This book analyzes issues in human rights law from a variety of perspectives by eminent European and Asian professors of constitutional law, international public law, and European Union law.
As a result, their contributions collected here illustrate the phenomenon of cross-fertilization not only in Europe (the EU and its member states and the Council of Europe), but also between Europe and Asia. Furthermore, it reveals the influence that national and foreign law, EU law and the European Convention on Human Rights, and European and Asian law exert over one another.
The various chapters cover general fundamental rights and human rights issues in Europe and Asia as well as specific topics regarding the principles of nondiscrimination, women’s rights, the right to freedom of speech in Japan, and China’s Development Banks in Asia.
Protection of human rights should be guaranteed in the international community, and research based on a comparative law approach is useful for the protection of human rights at a higher level.
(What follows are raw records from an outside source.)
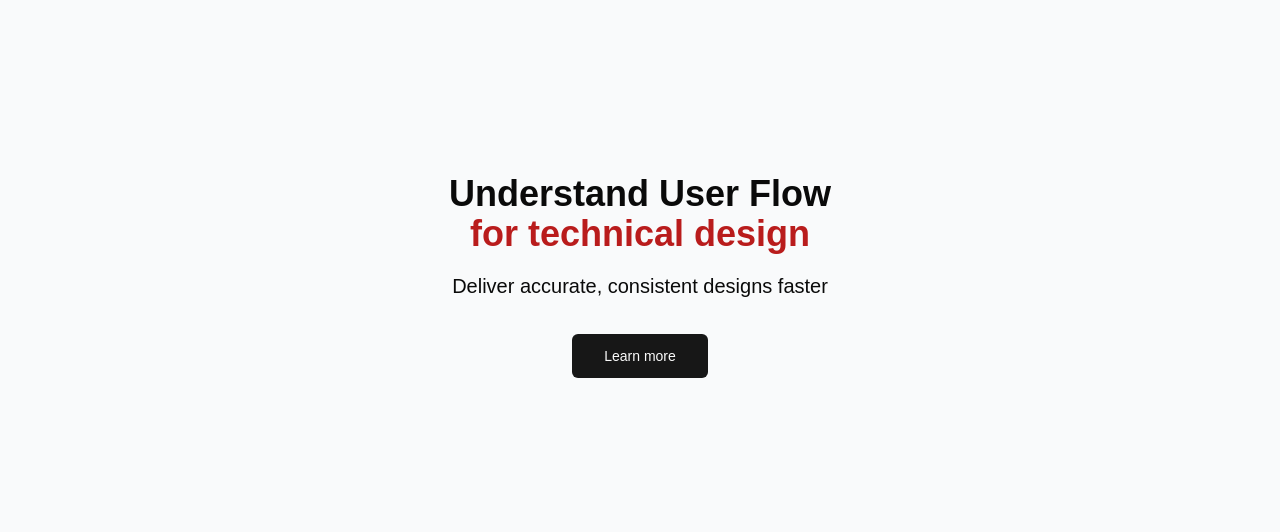
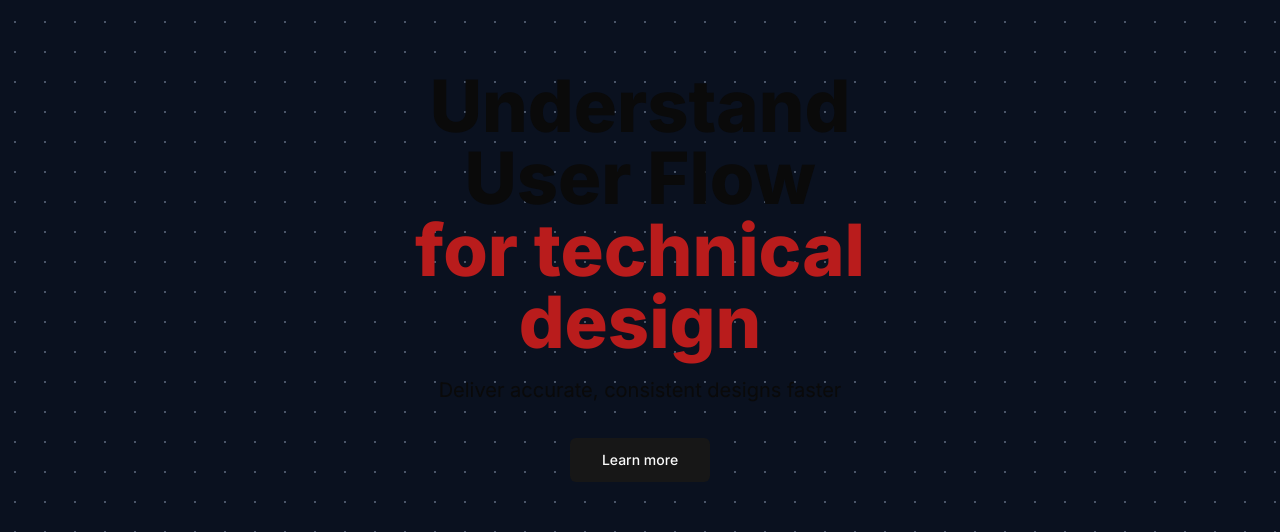
Before and after one commit to Dhruba2004/rubber, a Next.js app: page / in a window 1280 px wide. Shown: the part 233-765 px from the top of the page. Built offline with nearby package versions, Linux system fonts and the light colour scheme; no server answers.

Commit message:
feat : changed hero section bgcolor

```diff
--- a/src/app/_components/Hero.tsx
+++ b/src/app/_components/Hero.tsx
@@ -3,14 +3,14 @@ import React from "react";
 
 const Hero = () => {
   return (
-    <section className="bg-gray-50 dark:bg-gray-900/80 min-h-screen">
+    <section className="min-h-screen">
       <div className="flex items-baseline justify-center px-3 relative bottom-[-5rem] cursor-pointer">
       <h2 className="border border-black dark:border-white px-3 py-2 rounded-full text-center">See What's New | <span className="text-red-500">AI Diagram</span></h2>
       </div>
 
       <div className="mx-auto max-w-screen-xl px-4 py-32 lg:flex lg:h-screen lg:items-center mb-[5rem]">
         <div className="mx-auto max-w-xl text-center">
-          <h1 className="text-8xl font-extrabold sm:text-4xl">
+          <h1 className="md:text-7xl font-extrabold sm:text-4xl">
             Understand User Flow
             <strong className="font-extrabold text-red-700 sm:block">
               {" "}
--- a/src/app/globals.css
+++ b/src/app/globals.css
@@ -60,6 +60,12 @@ body {
     --chart-4: 280 65% 60%;
     --chart-5: 340 75% 55%;
   }
+  .animated-dotted-background {
+    background-color: #0a111f;
+    background-image: radial-gradient(#4a5568 1px, transparent 1px);
+    background-size: 30px 30px;
+    /* animation: moveDots 10s linear infinite; */
+  }
 }
 
 @layer base {
--- a/src/app/layout.tsx
+++ b/src/app/layout.tsx
@@ -1,5 +1,5 @@
 import type { Metadata } from "next";
-import localFont from "next/font/local";
+import {Inter} from "next/font/google";
 import { ThemeProvider } from "next-themes";
 import { AuthProvider } from "./AuthProvider";
 import "./globals.css";
@@ -7,17 +7,8 @@ import { ConvexClientProvider } from "./ConvexClientProvider";
 import { Toaster } from "@/components/ui/sonner";
 
 
-const geistSans = localFont({
-  src: "./fonts/GeistVF.woff",
-  variable: "--font-geist-sans",
-  weight: "100 900",
-});
-const geistMono = localFont({
-  src: "./fonts/GeistMonoVF.woff",
-  variable: "--font-geist-mono",
-  weight: "100 900",
-});
 
+const inter = Inter({ subsets: ["latin"] });
 export const metadata: Metadata = {
   title: "Create Next App",
   description: "Generated by create next app",
@@ -32,7 +23,7 @@ export default function RootLayout({
     <AuthProvider>
       <html lang="en">
         <body
-          className={`${geistSans.variable} ${geistMono.variable} antialiased`}
+          className={`${inter.className} animated-dotted-background`}
         >
           <ThemeProvider attribute="class">
             <ConvexClientProvider>
```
As the product of academic cooperation between ten professors of Japanese, Taiwanese, German, Italian, and Belgian nationalities, this work responds to such needs.